Segment Start: SUPPLIED RECORDS
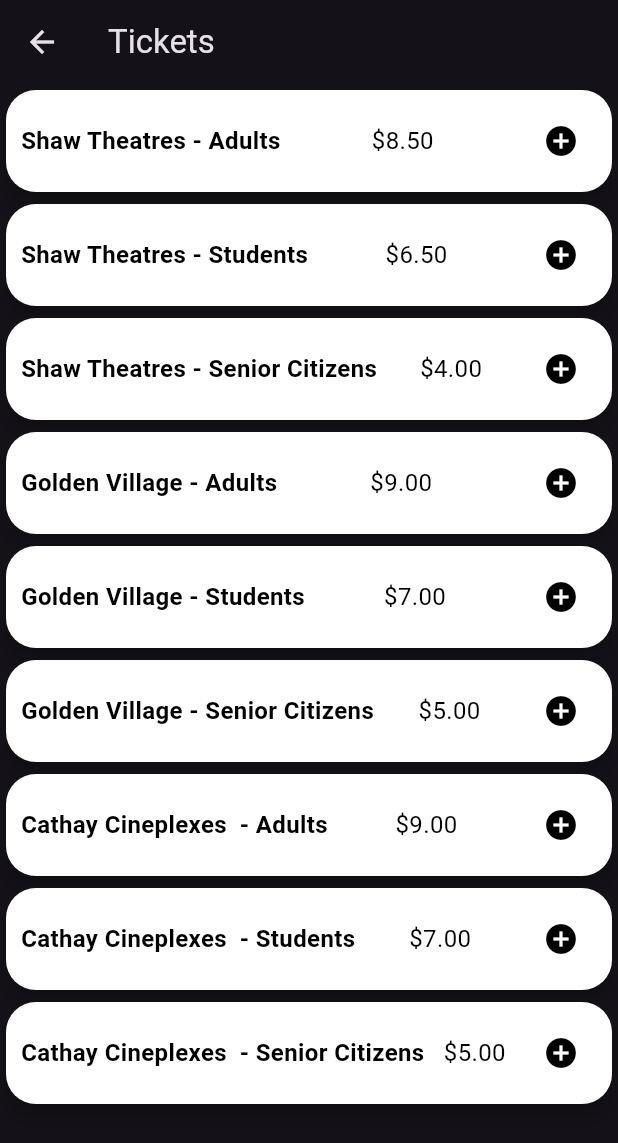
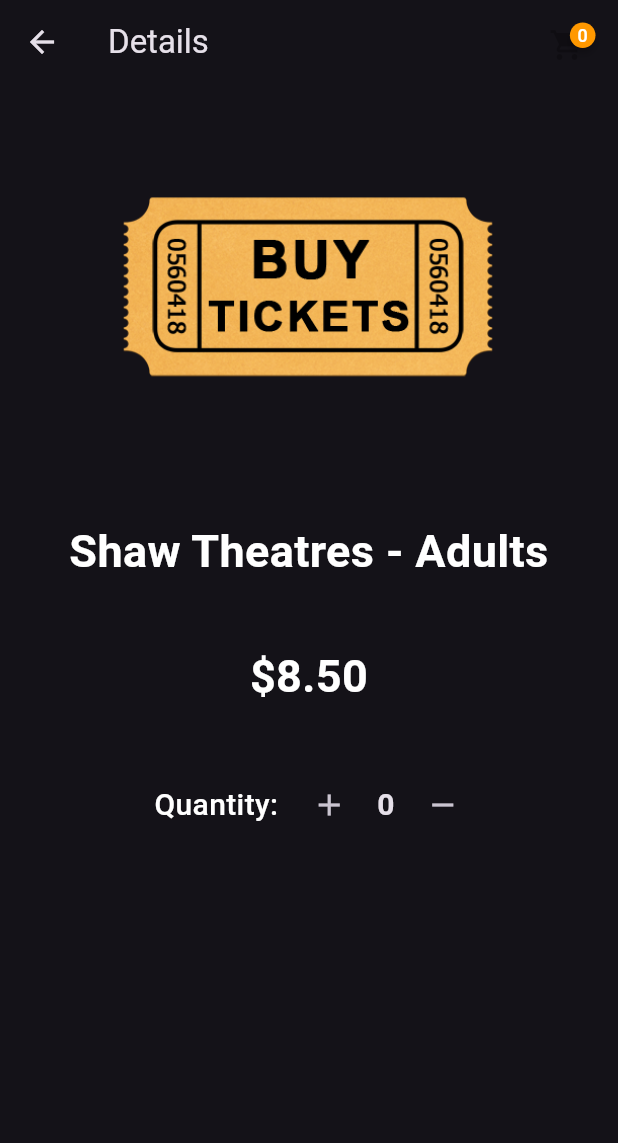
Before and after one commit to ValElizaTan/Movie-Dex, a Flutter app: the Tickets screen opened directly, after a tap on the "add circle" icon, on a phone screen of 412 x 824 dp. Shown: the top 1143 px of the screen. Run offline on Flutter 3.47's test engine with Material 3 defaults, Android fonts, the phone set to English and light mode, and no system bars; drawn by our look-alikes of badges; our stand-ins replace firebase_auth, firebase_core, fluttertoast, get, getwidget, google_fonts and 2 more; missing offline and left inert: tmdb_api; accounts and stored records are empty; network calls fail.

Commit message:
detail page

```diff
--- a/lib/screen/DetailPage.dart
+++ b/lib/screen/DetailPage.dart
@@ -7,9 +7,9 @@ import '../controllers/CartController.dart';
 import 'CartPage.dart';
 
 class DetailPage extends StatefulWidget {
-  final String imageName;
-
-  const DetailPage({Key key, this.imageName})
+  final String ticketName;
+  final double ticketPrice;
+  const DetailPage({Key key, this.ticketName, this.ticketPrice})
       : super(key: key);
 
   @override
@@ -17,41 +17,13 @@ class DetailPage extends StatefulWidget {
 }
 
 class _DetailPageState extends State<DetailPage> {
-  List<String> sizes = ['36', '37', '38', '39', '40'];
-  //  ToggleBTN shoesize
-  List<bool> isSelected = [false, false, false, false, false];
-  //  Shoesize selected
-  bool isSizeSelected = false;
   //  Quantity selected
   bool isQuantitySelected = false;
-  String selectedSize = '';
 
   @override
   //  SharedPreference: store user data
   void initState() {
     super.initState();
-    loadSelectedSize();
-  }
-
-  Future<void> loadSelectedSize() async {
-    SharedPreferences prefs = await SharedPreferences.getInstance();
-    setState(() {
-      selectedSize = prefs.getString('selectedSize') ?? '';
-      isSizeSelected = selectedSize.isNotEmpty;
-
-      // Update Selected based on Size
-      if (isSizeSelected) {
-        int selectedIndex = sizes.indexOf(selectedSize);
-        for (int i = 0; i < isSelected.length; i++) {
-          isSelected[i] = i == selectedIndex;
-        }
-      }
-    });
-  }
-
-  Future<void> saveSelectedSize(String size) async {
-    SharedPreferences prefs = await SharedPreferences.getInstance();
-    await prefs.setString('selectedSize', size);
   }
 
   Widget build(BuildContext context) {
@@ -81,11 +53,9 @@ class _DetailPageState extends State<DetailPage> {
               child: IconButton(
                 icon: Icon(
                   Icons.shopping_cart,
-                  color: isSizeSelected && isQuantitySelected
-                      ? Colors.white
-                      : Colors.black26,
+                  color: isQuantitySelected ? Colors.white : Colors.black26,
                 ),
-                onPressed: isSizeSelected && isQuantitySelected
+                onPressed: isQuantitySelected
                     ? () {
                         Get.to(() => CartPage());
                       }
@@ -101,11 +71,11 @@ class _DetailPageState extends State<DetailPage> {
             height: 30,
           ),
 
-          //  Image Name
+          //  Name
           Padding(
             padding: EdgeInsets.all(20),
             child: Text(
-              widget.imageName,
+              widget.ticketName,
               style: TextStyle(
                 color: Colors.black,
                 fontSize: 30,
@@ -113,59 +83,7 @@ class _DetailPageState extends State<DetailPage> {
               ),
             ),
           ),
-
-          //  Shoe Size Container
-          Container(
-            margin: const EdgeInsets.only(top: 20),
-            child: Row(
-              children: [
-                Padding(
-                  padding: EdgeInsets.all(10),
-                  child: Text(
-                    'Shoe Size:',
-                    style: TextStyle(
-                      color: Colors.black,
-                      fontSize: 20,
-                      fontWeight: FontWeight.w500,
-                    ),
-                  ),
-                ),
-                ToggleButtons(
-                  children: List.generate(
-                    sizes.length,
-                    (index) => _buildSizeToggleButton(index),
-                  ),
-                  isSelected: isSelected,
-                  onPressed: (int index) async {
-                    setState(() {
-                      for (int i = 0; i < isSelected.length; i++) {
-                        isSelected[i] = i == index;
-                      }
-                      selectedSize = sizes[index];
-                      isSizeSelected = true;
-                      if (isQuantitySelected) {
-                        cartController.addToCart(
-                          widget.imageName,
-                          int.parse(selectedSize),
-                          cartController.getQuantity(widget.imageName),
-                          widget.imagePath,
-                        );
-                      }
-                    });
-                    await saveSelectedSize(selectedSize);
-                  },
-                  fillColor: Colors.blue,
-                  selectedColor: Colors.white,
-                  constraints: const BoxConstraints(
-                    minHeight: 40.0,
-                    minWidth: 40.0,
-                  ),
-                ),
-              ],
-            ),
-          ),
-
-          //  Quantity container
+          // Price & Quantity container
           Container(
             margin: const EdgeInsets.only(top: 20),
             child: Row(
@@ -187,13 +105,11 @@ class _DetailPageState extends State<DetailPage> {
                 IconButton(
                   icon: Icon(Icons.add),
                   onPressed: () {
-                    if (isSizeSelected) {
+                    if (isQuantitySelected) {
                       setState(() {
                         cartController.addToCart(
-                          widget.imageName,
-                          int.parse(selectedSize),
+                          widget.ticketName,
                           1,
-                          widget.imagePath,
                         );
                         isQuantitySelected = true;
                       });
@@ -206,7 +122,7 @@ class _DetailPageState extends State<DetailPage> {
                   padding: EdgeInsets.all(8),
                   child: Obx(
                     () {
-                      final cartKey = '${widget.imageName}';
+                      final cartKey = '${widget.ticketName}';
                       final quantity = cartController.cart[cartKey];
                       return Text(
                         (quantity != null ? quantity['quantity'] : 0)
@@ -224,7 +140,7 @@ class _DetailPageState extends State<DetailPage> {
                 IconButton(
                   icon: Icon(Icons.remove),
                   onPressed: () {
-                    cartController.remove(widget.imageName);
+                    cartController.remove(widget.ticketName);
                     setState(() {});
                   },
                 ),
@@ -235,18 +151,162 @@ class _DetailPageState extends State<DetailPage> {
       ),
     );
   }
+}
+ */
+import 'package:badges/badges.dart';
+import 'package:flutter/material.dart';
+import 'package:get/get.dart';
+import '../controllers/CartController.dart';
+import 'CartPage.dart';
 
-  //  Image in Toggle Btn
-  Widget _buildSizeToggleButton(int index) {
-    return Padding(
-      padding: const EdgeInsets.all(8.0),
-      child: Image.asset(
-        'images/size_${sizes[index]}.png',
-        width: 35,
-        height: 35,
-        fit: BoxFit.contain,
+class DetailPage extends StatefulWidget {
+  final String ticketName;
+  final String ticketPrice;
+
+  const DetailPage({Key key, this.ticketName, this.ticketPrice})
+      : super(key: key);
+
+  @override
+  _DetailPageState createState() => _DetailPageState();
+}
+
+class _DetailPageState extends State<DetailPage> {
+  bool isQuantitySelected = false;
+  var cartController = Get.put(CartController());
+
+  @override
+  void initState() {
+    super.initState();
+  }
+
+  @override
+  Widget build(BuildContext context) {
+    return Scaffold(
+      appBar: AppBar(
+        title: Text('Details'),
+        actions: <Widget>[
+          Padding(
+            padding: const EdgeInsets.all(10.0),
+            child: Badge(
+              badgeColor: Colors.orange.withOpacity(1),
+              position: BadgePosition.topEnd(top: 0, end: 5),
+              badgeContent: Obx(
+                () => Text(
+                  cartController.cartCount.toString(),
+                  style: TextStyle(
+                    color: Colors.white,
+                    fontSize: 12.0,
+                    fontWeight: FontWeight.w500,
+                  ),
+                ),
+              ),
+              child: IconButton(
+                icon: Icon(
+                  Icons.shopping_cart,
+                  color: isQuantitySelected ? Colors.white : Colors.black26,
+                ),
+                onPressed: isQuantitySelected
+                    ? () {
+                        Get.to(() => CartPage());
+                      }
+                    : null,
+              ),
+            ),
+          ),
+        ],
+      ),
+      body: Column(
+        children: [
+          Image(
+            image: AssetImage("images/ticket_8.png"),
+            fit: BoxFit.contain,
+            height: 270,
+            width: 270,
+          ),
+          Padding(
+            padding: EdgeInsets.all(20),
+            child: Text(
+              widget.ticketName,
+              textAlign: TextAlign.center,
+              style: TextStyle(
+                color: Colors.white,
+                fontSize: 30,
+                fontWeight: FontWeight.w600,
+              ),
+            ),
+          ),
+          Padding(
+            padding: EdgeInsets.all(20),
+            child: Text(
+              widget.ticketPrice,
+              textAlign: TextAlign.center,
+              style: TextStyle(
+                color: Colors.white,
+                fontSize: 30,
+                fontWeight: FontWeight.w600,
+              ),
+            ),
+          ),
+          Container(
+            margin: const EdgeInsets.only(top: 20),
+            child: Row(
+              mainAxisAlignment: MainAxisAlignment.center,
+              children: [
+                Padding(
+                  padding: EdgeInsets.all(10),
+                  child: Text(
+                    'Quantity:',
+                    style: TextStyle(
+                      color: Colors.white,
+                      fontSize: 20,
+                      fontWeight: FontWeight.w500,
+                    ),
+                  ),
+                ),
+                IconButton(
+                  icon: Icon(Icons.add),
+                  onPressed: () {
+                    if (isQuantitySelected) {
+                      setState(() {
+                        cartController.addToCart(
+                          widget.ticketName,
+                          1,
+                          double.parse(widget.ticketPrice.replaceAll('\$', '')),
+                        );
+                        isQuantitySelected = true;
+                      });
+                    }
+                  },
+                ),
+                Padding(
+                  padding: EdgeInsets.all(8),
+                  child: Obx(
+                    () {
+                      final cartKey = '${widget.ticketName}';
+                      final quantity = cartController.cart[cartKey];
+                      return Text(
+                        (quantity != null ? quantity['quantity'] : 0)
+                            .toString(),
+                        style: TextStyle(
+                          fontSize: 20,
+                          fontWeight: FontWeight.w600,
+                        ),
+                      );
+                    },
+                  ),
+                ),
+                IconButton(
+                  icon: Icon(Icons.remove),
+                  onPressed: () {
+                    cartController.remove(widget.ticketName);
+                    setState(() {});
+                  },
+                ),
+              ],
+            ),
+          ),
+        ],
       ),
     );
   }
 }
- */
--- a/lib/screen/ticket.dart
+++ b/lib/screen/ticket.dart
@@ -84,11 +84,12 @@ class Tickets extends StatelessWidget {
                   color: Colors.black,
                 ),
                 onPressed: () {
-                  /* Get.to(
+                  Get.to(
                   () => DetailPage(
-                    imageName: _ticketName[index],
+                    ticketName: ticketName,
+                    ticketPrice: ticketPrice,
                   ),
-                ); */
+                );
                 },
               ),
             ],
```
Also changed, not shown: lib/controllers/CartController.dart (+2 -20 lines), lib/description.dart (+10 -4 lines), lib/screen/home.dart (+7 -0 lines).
Segment End: SUPPLIED RECORDS
Segment Start: SUPPLIED RECORDS
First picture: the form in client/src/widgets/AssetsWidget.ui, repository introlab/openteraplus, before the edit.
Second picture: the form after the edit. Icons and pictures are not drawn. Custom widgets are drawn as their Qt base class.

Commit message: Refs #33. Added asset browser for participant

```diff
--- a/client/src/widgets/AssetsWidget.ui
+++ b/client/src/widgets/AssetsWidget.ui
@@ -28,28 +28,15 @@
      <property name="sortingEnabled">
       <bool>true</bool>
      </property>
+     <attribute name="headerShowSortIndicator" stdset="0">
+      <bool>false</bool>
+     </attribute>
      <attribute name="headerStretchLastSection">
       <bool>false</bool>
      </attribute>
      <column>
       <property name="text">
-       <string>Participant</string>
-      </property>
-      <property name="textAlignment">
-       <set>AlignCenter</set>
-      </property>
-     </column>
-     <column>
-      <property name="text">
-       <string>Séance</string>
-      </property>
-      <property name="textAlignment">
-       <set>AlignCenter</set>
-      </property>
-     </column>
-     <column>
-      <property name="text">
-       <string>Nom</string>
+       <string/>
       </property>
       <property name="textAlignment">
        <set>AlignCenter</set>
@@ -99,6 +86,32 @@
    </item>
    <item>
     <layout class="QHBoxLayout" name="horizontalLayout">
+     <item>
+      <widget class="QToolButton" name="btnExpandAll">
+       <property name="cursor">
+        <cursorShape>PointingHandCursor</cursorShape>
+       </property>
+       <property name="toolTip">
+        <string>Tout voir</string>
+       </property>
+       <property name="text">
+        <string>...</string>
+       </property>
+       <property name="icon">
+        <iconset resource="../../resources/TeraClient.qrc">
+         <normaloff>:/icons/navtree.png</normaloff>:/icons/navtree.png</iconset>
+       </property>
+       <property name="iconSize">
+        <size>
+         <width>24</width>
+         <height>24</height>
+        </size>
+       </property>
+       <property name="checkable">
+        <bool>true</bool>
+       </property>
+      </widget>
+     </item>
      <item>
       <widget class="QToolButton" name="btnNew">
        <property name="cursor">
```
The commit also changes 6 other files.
Segment End: SUPPLIED RECORDS
## ASSIGNMENT
Within the records above, find every line containing "true" and report only how many there are.

## ANSWER BOX
5